WHAT THE TASK REQUIRES:
With images excluded, write out each entry below exactly as given.

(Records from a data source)
::::::

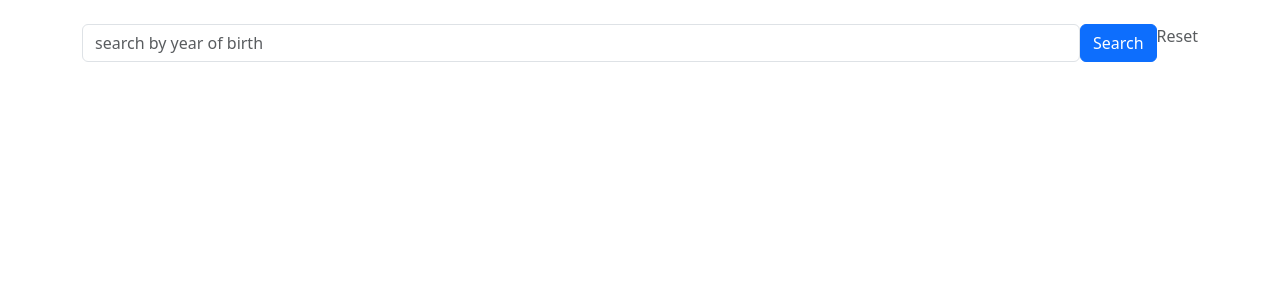
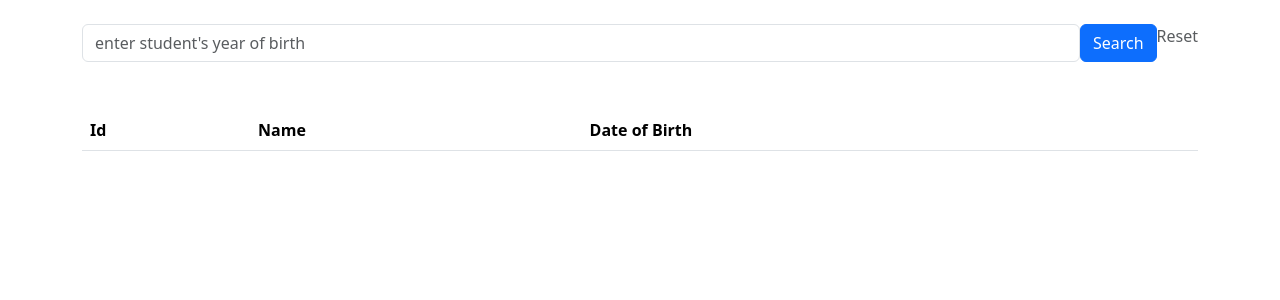
Before and after one commit to scarlett-troncoso/php-mysqli-university, a PHP site: page / in a window 1280 px wide. Shown: the part 40-340 px from the top of the page. Run offline with PHP 8.4, Linux system fonts and the light colour scheme; data that the repository does not hold is empty.

Commit message:
add table

```diff
--- a/index.php
+++ b/index.php
@@ -83,24 +83,30 @@ if (!empty($_POST['year_of_birth'])) {
         <main>
             <div class="container py-4">
                 <form action="" method="post" class="d-flex mb-5">
-                    <input type="number" name="year_of_birth" id="year_of_birth" placeholder="search by year of birth" class="form-control">
+                    <input type="number" name="year_of_birth" id="year_of_birth" placeholder="enter student's year of birth" class="form-control">
                     <button class="btn btn-primary">Search</button>
                     <a href="/" class="text-muted nav-link">Reset</a>
                 </form>
 
-                <?php while ($row = $result->fetch_assoc()) :
-                    ['name' => $name, 'surname' => $surname, 'date_of_birth' => $date_of_birth  ] = $row; ?>
-                        <div>
-                            <strong>Name:</strong>
-                            <?= $name . ' ' . $surname ?>
-                        </div>
-                        <div>
-                            <strong>Date of birth:</strong>
-                            <?= $date_of_birth ?>
-                        </div>
-                        <hr>
-
-                <?php endwhile; ?>
+                <table class="table">
+                        <thead>
+                            <tr>
+                            <th scope="col">Id</th>
+                            <th scope="col">Name</th>
+                            <th scope="col">Date of Birth</th>
+                            </tr>
+                        </thead>
+                        <tbody>
+                            <?php while ($row = $result->fetch_assoc()) :
+                            ['id' => $id, 'name' => $name, 'surname' => $surname, 'date_of_birth' => $date_of_birth ] = $row; ?>
+                                <tr>
+                                    <th scope="row"><?= $id ?></th>
+                                    <td><?= $name . ' ' . $surname ?></td>
+                                    <td><?= $date_of_birth ?></td>
+                                </tr>
+                            <?php endwhile; ?>
+                        </tbody>
+                    </table>
             </div>
 
         </main>
```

::::::

ANSWER BELOW:
Before and after one commit to scarlett-troncoso/php-mysqli-university, a PHP site: page / in a window 1280 px wide. Shown: the part 40-340 px from the top of the page. Run offline with PHP 8.4, Linux system fonts and the light colour scheme; data that the repository does not hold is empty.

Commit message:
add table

```diff
--- a/index.php
+++ b/index.php
@@ -83,24 +83,30 @@ if (!empty($_POST['year_of_birth'])) {
         <main>
             <div class="container py-4">
                 <form action="" method="post" class="d-flex mb-5">
-                    <input type="number" name="year_of_birth" id="year_of_birth" placeholder="search by year of birth" class="form-control">
+                    <input type="number" name="year_of_birth" id="year_of_birth" placeholder="enter student's year of birth" class="form-control">
                     <button class="btn btn-primary">Search</button>
                     <a href="/" class="text-muted nav-link">Reset</a>
                 </form>
 
-                <?php while ($row = $result->fetch_assoc()) :
-                    ['name' => $name, 'surname' => $surname, 'date_of_birth' => $date_of_birth  ] = $row; ?>
-                        <div>
-                            <strong>Name:</strong>
-                            <?= $name . ' ' . $surname ?>
-                        </div>
-                        <div>
-                            <strong>Date of birth:</strong>
-                            <?= $date_of_birth ?>
-                        </div>
-                        <hr>
-
-                <?php endwhile; ?>
+                <table class="table">
+                        <thead>
+                            <tr>
+                            <th scope="col">Id</th>
+                            <th scope="col">Name</th>
+                            <th scope="col">Date of Birth</th>
+                            </tr>
+                        </thead>
+                        <tbody>
+                            <?php while ($row = $result->fetch_assoc()) :
+                            ['id' => $id, 'name' => $name, 'surname' => $surname, 'date_of_birth' => $date_of_birth ] = $row; ?>
+                                <tr>
+                                    <th scope="row"><?= $id ?></th>
+                                    <td><?= $name . ' ' . $surname ?></td>
+                                    <td><?= $date_of_birth ?></td>
+                                </tr>
+                            <?php endwhile; ?>
+                        </tbody>
+                    </table>
             </div>
 
         </main>
```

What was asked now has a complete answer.